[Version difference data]
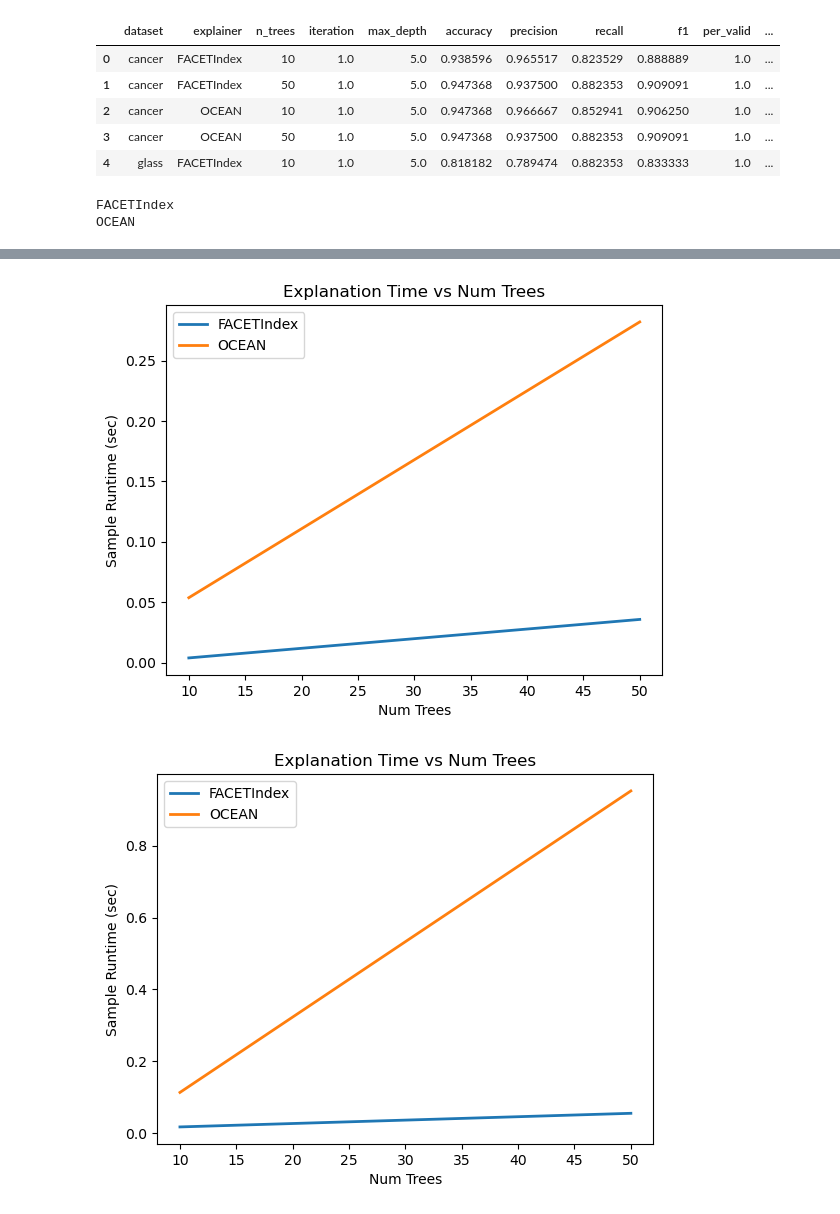
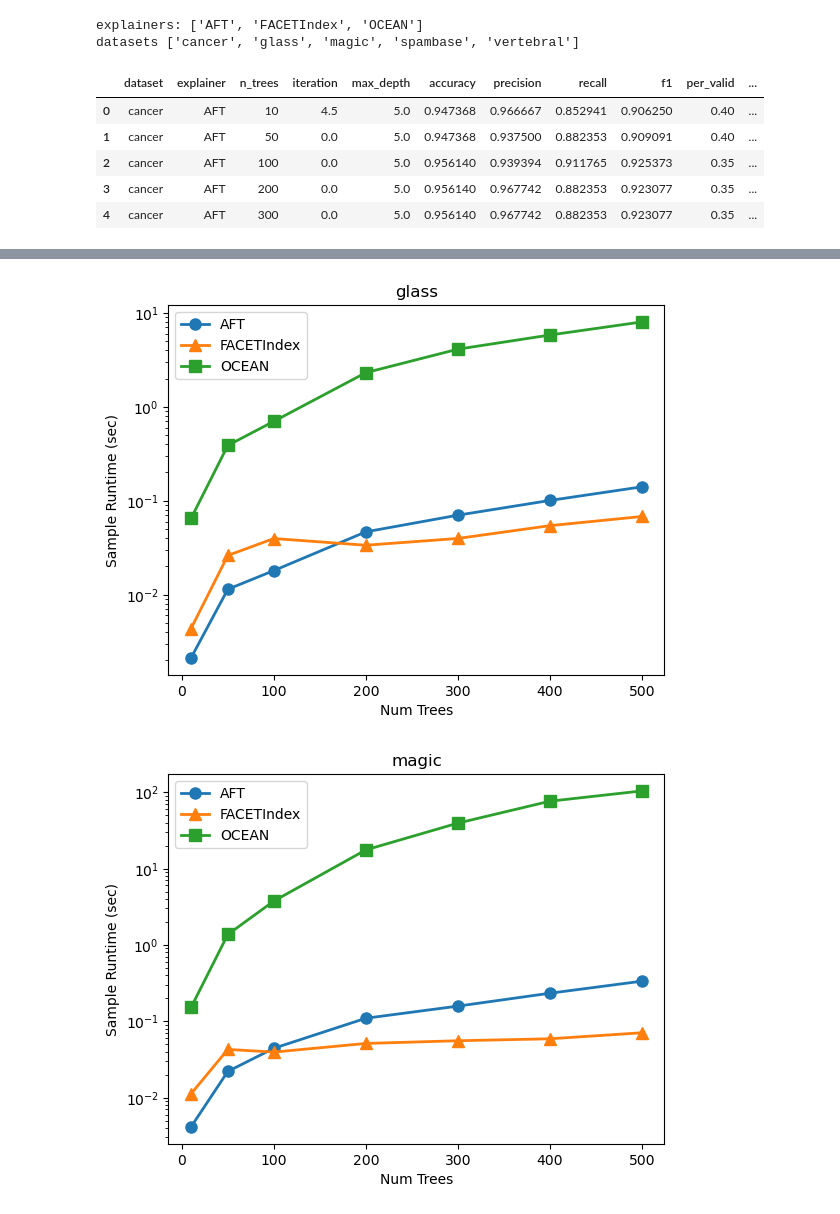
Before and after one commit to PeterVanNostrand/FACET, a Jupyter notebook: figures/vary_ntrees.ipynb, the cells around one changed output, grey strips where cells are left out. Cells and saved outputs as stored; diff of their text form; code cells hidden in the pictures.

```diff
--- a/figures/vary_ntrees.ipynb
+++ b/figures/vary_ntrees.ipynb
@@ -19,17 +25,14 @@ output_dir = "./"
 # %%
 all_results = pd.read_csv(results_path).groupby(["dataset", "explainer", "n_trees"]).mean().reset_index()
-found_ds = list(all_results["dataset"].unique())
+print("explainers:", list(all_results["explainer"].unique()))
+print("datasets", list(all_results["dataset"].unique()))
 all_results.head()
 # %% [output]
+explainers: ['AFT', 'FACETIndex', 'OCEAN']
+datasets ['cancer', 'glass', 'magic', 'spambase', 'vertebral']
 |  | dataset | explainer | n_trees | iteration | max_depth | accuracy | precision | recall | f1 | per_valid | ... |
-| 0 | cancer | FACETIndex | 10 | 1.0 | 5.0 | 0.938596 | 0.965517 | 0.823529 | 0.888889 | 1.0 | ... |
-| 1 | cancer | FACETIndex | 50 | 1.0 | 5.0 | 0.947368 | 0.937500 | 0.882353 | 0.909091 | 1.0 | ... |
-| 2 | cancer | OCEAN | 10 | 1.0 | 5.0 | 0.947368 | 0.966667 | 0.852941 | 0.906250 | 1.0 | ... |
-| 3 | cancer | OCEAN | 50 | 1.0 | 5.0 | 0.947368 | 0.937500 | 0.882353 | 0.909091 | 1.0 | ... |
-| 4 | glass | FACETIndex | 10 | 1.0 | 5.0 | 0.818182 | 0.789474 | 0.882353 | 0.833333 | 1.0 | ... |
+| 0 | cancer | AFT | 10 | 4.5 | 5.0 | 0.947368 | 0.966667 | 0.852941 | 0.906250 | 0.40 | ... |
+| 1 | cancer | AFT | 50 | 0.0 | 5.0 | 0.947368 | 0.937500 | 0.882353 | 0.909091 | 0.40 | ... |
+| 2 | cancer | AFT | 100 | 0.0 | 5.0 | 0.956140 | 0.939394 | 0.911765 | 0.925373 | 0.35 | ... |
+| 3 | cancer | AFT | 200 | 0.0 | 5.0 | 0.956140 | 0.967742 | 0.882353 | 0.923077 | 0.35 | ... |
+| 4 | cancer | AFT | 300 | 0.0 | 5.0 | 0.956140 | 0.967742 | 0.882353 | 0.923077 | 0.35 | ... |
-# %%
-for expl in all_results["explainer"].unique():
-    print(expl)
-# %% [output]
-FACETIndex
-OCEAN
@@ -36,5 +42,38 @@ OCEAN
+# %%
+cmap = plt.get_cmap("tab10")
+colors = cmap.colors
+ds_colors = {
+    "cancer": colors[0],
+    "glass": colors[1],
+    "magic": colors[2],
+    "spambase": colors[3],
+    "vertebral": colors[4]
+}
+epl_colors = {
+    "AFT": colors[0],
+    "FACETIndex": colors[1],
+    "OCEAN": colors[2],
+    "RFOCSE": colors[3],
+    "MACE": colors[4]
+}
+explainer_markers = {
+    "AFT": "o",
+    "FACETIndex": "^",
+    "OCEAN": "s",
+    "RFOCSE": "v",
+    "MACE": "D"
+}
+marker_size = 8
+line_width = 2
+marker_sizes = {
+    "AFT": marker_size,
+    "FACETIndex": marker_size,
+    "OCEAN": marker_size,
+    "RFOCSE": marker_size,
+    "MACE": marker_size
+}
 # %%
-def render_plot(xfeature, yfeature, xlabel, ylabel, title, save_name=None, xrange=None, yrange=None, xlog=False, lloc=None):
+def render_plot(xfeature, yfeature, xlabel, ylabel, title, save_name=None, xrange=None, yrange=None, xlog=False, lloc=None, ylog=False):
 
     for ds in all_results["dataset"].unique():
         plt.figure()
@@ -42,19 +81,21 @@ def render_plot(xfeature, yfeature, xlabel, ylabel, title, save_name=None, xrang
         for expl in all_results["explainer"].unique():
             is_expl = all_results["explainer"] == expl
             matching_rows = is_ds & is_expl
-            plt.plot(all_results[matching_rows][xfeature], all_results[matching_rows][yfeature], label=expl, lw=2.0)
+            plt.plot(all_results[matching_rows][xfeature], all_results[matching_rows][yfeature], label=expl, marker=explainer_markers[expl], lw=line_width, ms=marker_sizes[expl])
 
         plt.xlabel(xlabel)
         plt.ylabel(ylabel)
-        plt.title(title)
+        plt.title(ds)
         plt.legend(loc="best")
+        if ylog:
+            plt.yscale('log')
         if xrange is not None:
             plt.xlim(xrange)
         if yrange is not None:
             plt.ylim(yrange)
         if save_name is not None:
-            plt.savefig(output_dir + ds + save_name, bbox_inches="tight")
+            plt.savefig(output_dir + ds + "_" + save_name, bbox_inches="tight")
 # %%
 # sample time vs number of trees
-render_plot("n_trees", "sample_time", "Num Trees", "Sample Runtime (sec)", "Explanation Time vs Num Trees", save_name=None)
+render_plot("n_trees", "sample_time", "Num Trees", "Sample Runtime (sec)", "Explanation Time vs Num Trees", save_name="explaintime_vs_ntrees.png", ylog=True)
 # %% [output]
@@ -62,2 +103,2 @@ render_plot("n_trees", "sample_time", "Num Trees", "Sample Runtime (sec)", "Expl
-[figure, old version]
+[figure, new version]
-[figure, old version]
+[figure, new version]
```
Also changed, not shown: parts of 6 cells of this notebook, 12 other files.
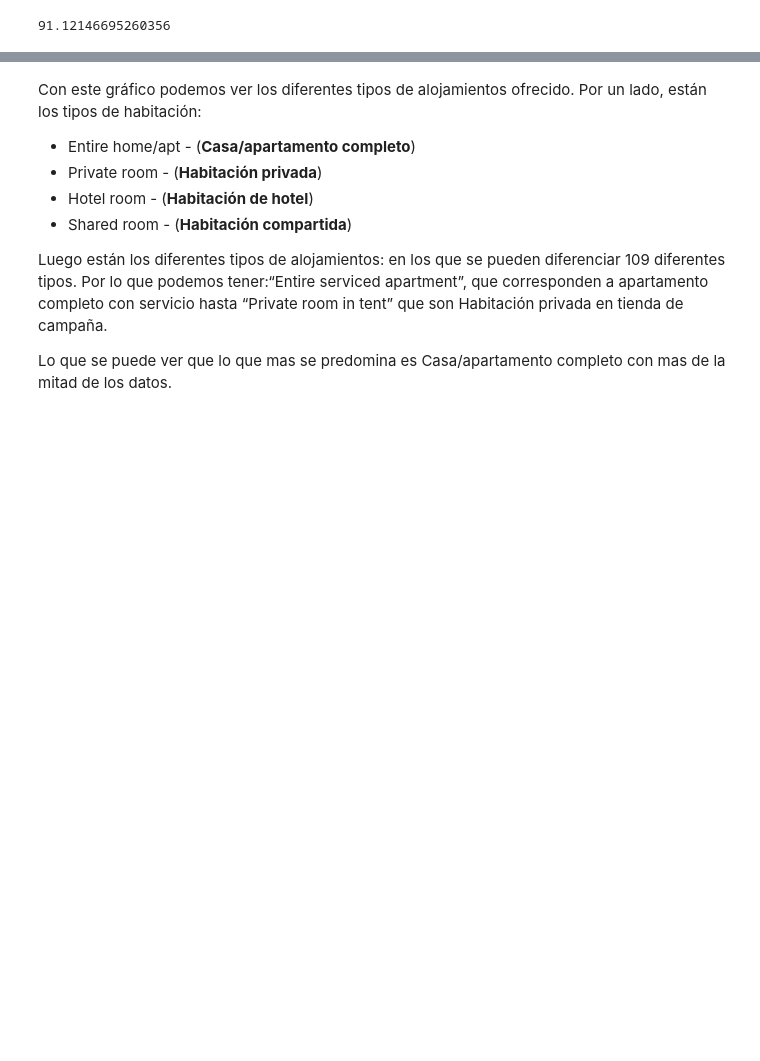
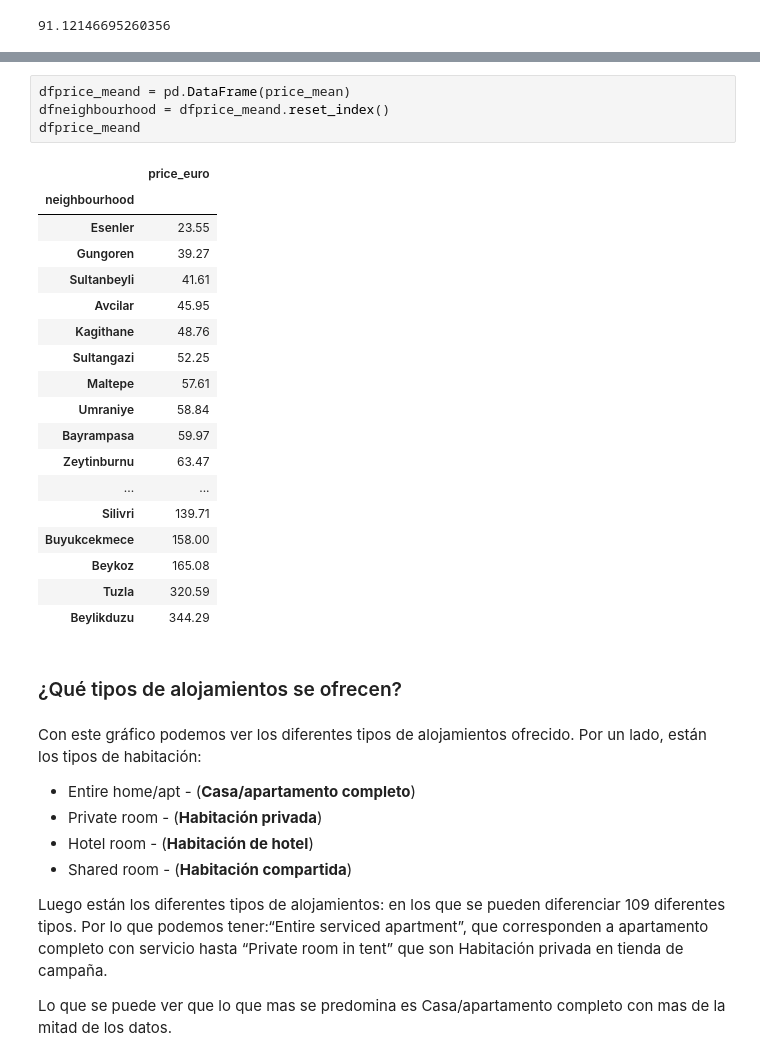
Before and after one commit to fhouska/Proyecto_Airbnb, a Jupyter notebook: Airbnb.ipynb, the cells around one changed output, grey strips where cells are left out. Cells and saved outputs as stored; diff of their text form; blank space fills up the shorter version.

```diff
--- a/Airbnb.ipynb
+++ b/Airbnb.ipynb
@@ -419,3 +427,28 @@ df['price_euro'].mean()
+# %%
+dfprice_meand = pd.DataFrame(price_mean)
+dfneighbourhood = dfprice_meand.reset_index()
+dfprice_meand
+# %% [output]
+|  | price_euro |
+| neighbourhood |  |
+| Esenler | 23.55 |
+| Gungoren | 39.27 |
+| Sultanbeyli | 41.61 |
+| Avcilar | 45.95 |
+| Kagithane | 48.76 |
+| Sultangazi | 52.25 |
+| Maltepe | 57.61 |
+| Umraniye | 58.84 |
+| Bayrampasa | 59.97 |
+| Zeytinburnu | 63.47 |
+| ... | ... |
+| Silivri | 139.71 |
+| Buyukcekmece | 158.00 |
+| Beykoz | 165.08 |
+| Tuzla | 320.59 |
+| Beylikduzu | 344.29 |
+# %% [markdown]
+### ¿Qué tipos de alojamientos se ofrecen?
 # %% [markdown]
 
 Con este gráfico podemos ver los diferentes tipos de alojamientos ofrecido.
```
Also changed, not shown: parts of 8 cells of this notebook, 3 other files.
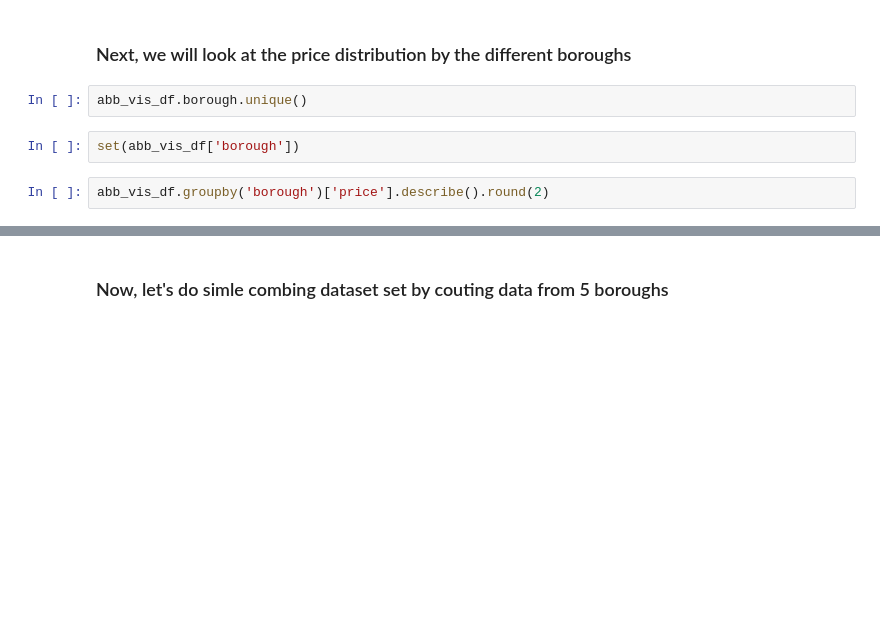
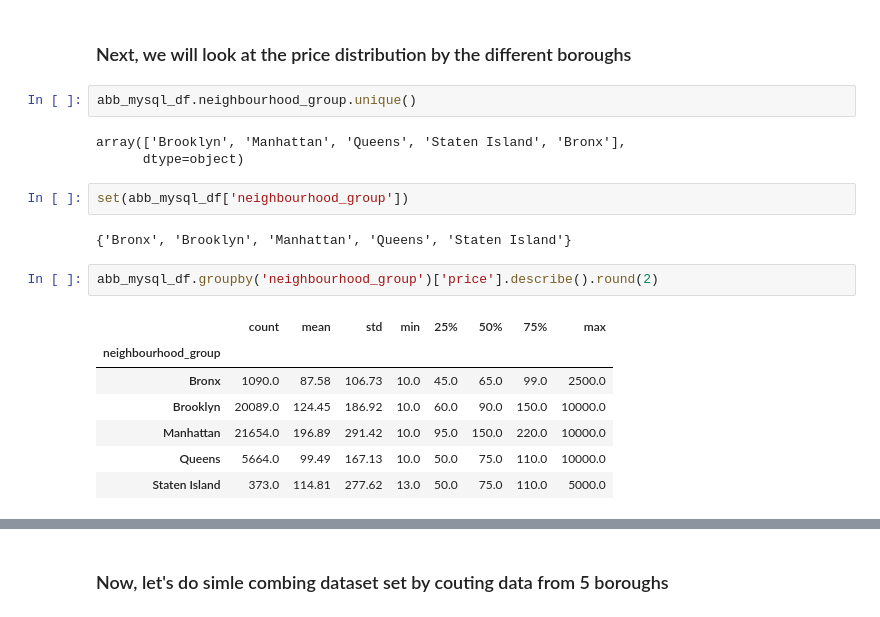
Before and after one commit to ZipCodeCore/DataEngineering.Labs.AirflowProject, a Jupyter notebook: jupyter_nb/nyc_abb_vis2022.ipynb, the cells around one changed output, grey strips where cells are left out. Saved outputs shown, nothing was run; the diff lists cells and outputs as text; blank space fills up the shorter version.

```diff
--- a/jupyter_nb/nyc_abb_vis2022.ipynb
+++ b/jupyter_nb/nyc_abb_vis2022.ipynb
@@ -149,11 +149,24 @@ df_sum_abb_reviews
 | 0 | 1138005 |
 # %% [markdown]
 ### Next, we will look at the price distribution by the different boroughs
-# %%
-abb_vis_df.borough.unique()
-# %%
-set(abb_vis_df['borough'])
+# %%
+abb_mysql_df.neighbourhood_group.unique()
+# %% [output]
+array(['Brooklyn', 'Manhattan', 'Queens', 'Staten Island', 'Bronx'],
+      dtype=object)
+# %%
+set(abb_mysql_df['neighbourhood_group'])
+# %% [output]
+{'Bronx', 'Brooklyn', 'Manhattan', 'Queens', 'Staten Island'}
 # %%
-abb_vis_df.groupby('borough')['price'].describe().round(2)
+abb_mysql_df.groupby('neighbourhood_group')['price'].describe().round(2)
+# %% [output]
+|  | count | mean | std | min | 25% | 50% | 75% | max |
+| neighbourhood_group |  |  |  |  |  |  |  |  |
+| Bronx | 1090.0 | 87.58 | 106.73 | 10.0 | 45.0 | 65.0 | 99.0 | 2500.0 |
+| Brooklyn | 20089.0 | 124.45 | 186.92 | 10.0 | 60.0 | 90.0 | 150.0 | 10000.0 |
+| Manhattan | 21654.0 | 196.89 | 291.42 | 10.0 | 95.0 | 150.0 | 220.0 | 10000.0 |
+| Queens | 5664.0 | 99.49 | 167.13 | 10.0 | 50.0 | 75.0 | 110.0 | 10000.0 |
+| Staten Island | 373.0 | 114.81 | 277.62 | 13.0 | 50.0 | 75.0 | 110.0 | 5000.0 |
 # %%
 #The minimum nights for each borough
```
Also changed, not shown: parts of 2 cells of this notebook.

### INSTRUCTIONS TO FOLLOW
Whenever a line includes the word "title", pull it out of the entries.

### TASK SOLUTION
-def render_plot(xfeature, yfeature, xlabel, ylabel, title, save_name=None, xrange=None, yrange=None, xlog=False, lloc=None):
+def render_plot(xfeature, yfeature, xlabel, ylabel, title, save_name=None, xrange=None, yrange=None, xlog=False, lloc=None, ylog=False):
@@ -42,19 +81,21 @@ def render_plot(xfeature, yfeature, xlabel, ylabel, title, save_name=None, xrang
-        plt.title(title)
+        plt.title(ds)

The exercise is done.